This started off as just a personal reference rant, but it became more, how shall I put it, “extended” than I planned — therefore I thought it may make a good article and others might like to read it. The content here is made up mostly of fact, some speculation and my own visions of the future. So, if something seems not quite right to you, 1) don’t blame me, and 2) wait… it may happen! And just remember, if something here is my idea and it hasn’t been made yet, but is so in the future… remember you heard it from me first!
To The Future
The future of warfare looks to be quite amazing. Years ago, films such as The Terminator, with robots and lasers seemed like only a fantasy. Now though, in 2007, it is slowly becoming a very possible reality.
The U.S. military is developing laser weaponry, presumably to make ballistic weapons obsolete. This would have its advantages, as there would be no individual “rounds” to manufacture, and no metal casings clogging up the place — meaning less cost and being more environmentally-friendly in the long-run. Another, more pressing advantage, would be that things such as wind and humidity would not affect the performance of such “projectiles” and the time it takes for the shot to hit the target from pulling the trigger to impact would be almost instantaneous. One-shot kills and clean, almost clinical deaths would also minimize ammo loss and friendly fire, as well as less suffering for the people at the target — surely one in the eye for would-be critics and anti-war protestors.
Lasers have been in use for years, but only as target rangefinders and designators, and not as an actual weapon itself. Also, low-powered lasers are used by the U.S. military for “wargames”. In this advanced training, lasers are used to shoot targets instead of just firing blank ammo and hoping you get a “hit”. Each target has a laser detector set built-in and it flashes a light or sounds a buzzer when a laser is detected, resulting in an “impact”. Each type of weapon has its own laser code so that you can’t destroy a tank with a rifle, for example, but in contrast a tank can take out almost anything.
Tanks will no longer fire the more traditional explosive rounds, but all will be kinetic energy weapons. This means that instead of relying on high amounts of explosive to do the job, a penetration dart made of high-density metal such as depleted uranium would be driven through armor by inertia alone.

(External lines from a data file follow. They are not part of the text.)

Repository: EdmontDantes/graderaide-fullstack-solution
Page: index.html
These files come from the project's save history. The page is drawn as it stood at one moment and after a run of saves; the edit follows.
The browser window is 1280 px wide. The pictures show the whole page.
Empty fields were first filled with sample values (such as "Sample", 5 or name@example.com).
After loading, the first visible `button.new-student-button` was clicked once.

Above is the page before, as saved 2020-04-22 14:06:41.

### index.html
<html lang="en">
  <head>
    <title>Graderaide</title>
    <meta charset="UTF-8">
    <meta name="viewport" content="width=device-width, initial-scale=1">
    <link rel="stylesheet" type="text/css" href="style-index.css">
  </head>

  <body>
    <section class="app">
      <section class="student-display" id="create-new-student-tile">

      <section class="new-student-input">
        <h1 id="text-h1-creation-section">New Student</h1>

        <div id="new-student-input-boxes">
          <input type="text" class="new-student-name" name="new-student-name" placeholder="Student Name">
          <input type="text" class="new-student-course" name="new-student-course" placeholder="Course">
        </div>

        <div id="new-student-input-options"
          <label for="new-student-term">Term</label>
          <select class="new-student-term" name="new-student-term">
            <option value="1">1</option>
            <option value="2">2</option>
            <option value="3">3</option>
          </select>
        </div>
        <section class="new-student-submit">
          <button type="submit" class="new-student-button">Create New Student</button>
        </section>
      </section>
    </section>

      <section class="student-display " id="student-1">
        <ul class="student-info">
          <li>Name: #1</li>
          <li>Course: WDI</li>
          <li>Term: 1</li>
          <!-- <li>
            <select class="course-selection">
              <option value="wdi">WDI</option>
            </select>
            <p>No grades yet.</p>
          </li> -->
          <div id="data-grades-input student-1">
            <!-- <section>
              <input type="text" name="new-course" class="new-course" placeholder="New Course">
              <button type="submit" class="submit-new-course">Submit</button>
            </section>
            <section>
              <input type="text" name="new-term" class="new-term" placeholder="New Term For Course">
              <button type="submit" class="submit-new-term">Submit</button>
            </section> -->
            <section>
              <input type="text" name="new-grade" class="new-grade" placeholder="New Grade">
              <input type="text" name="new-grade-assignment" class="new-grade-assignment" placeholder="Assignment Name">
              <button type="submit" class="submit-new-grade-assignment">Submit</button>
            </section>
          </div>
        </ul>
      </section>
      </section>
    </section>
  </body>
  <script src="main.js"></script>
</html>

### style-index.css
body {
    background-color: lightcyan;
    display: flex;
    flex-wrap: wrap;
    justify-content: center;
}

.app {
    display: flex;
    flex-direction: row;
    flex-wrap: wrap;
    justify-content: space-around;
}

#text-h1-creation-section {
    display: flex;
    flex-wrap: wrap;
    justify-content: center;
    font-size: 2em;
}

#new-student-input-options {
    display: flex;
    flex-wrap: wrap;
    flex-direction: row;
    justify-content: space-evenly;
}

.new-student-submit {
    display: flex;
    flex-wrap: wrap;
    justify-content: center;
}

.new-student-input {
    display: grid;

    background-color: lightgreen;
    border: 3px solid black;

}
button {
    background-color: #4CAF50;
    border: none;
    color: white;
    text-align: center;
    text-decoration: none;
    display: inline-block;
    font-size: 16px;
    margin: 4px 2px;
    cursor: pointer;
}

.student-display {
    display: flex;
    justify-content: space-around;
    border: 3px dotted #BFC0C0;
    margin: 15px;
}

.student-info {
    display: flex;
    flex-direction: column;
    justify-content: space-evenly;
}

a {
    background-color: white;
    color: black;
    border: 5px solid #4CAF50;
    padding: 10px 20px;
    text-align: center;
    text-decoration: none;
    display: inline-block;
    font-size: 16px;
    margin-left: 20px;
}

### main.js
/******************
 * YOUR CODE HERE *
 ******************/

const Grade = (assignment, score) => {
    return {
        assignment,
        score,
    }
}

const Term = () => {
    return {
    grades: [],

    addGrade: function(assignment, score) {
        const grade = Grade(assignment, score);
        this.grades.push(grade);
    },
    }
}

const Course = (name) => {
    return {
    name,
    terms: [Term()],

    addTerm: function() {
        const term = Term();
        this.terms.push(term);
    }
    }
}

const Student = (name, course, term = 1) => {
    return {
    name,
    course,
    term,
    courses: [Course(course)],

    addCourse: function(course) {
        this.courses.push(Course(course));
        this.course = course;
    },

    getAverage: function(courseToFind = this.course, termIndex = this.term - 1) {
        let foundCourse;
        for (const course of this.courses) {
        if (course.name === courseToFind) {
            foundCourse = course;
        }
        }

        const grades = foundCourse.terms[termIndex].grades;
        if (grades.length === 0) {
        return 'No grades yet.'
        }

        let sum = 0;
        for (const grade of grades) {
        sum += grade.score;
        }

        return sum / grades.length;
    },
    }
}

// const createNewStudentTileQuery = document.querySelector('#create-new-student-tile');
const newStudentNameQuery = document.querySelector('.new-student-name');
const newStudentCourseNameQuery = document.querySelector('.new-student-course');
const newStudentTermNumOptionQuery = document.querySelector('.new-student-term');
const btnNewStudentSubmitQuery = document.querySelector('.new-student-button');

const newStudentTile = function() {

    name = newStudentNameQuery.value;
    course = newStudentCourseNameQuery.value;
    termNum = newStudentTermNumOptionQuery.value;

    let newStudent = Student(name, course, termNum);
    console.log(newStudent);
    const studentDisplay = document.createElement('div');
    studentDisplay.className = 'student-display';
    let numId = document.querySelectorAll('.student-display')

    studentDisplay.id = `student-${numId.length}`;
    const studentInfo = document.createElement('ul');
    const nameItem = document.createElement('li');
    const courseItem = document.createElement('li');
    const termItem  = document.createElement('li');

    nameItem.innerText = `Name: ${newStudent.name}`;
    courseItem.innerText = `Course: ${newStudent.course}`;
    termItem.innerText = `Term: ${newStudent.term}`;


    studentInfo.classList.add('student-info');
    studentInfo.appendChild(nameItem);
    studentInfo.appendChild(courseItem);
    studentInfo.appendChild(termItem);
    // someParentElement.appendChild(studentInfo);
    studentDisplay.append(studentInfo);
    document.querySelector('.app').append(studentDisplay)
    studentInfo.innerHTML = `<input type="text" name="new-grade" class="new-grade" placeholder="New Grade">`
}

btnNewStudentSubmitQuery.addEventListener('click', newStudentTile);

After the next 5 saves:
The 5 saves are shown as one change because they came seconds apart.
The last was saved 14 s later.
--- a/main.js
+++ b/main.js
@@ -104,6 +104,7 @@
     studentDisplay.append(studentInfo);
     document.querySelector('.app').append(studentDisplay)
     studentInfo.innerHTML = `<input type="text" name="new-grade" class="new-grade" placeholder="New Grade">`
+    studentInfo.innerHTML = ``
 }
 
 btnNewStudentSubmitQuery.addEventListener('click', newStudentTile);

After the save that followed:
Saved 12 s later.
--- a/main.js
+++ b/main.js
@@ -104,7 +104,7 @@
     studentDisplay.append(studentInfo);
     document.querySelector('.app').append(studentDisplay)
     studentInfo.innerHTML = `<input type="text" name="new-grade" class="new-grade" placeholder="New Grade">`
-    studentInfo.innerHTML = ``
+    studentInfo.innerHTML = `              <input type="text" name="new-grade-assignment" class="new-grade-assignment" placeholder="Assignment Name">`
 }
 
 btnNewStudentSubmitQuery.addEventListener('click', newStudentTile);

Tank destroyers and anti-tank weapons of all fields including air-to-ground and surface-to-surface would also use this kinetic energy method. This time however, they would be in the form of missiles, but again using a metal penetration dart in place of an explosive warhead. This type of unit would be driven at hyper-velocity using a rocket motor capable of supersonic speeds.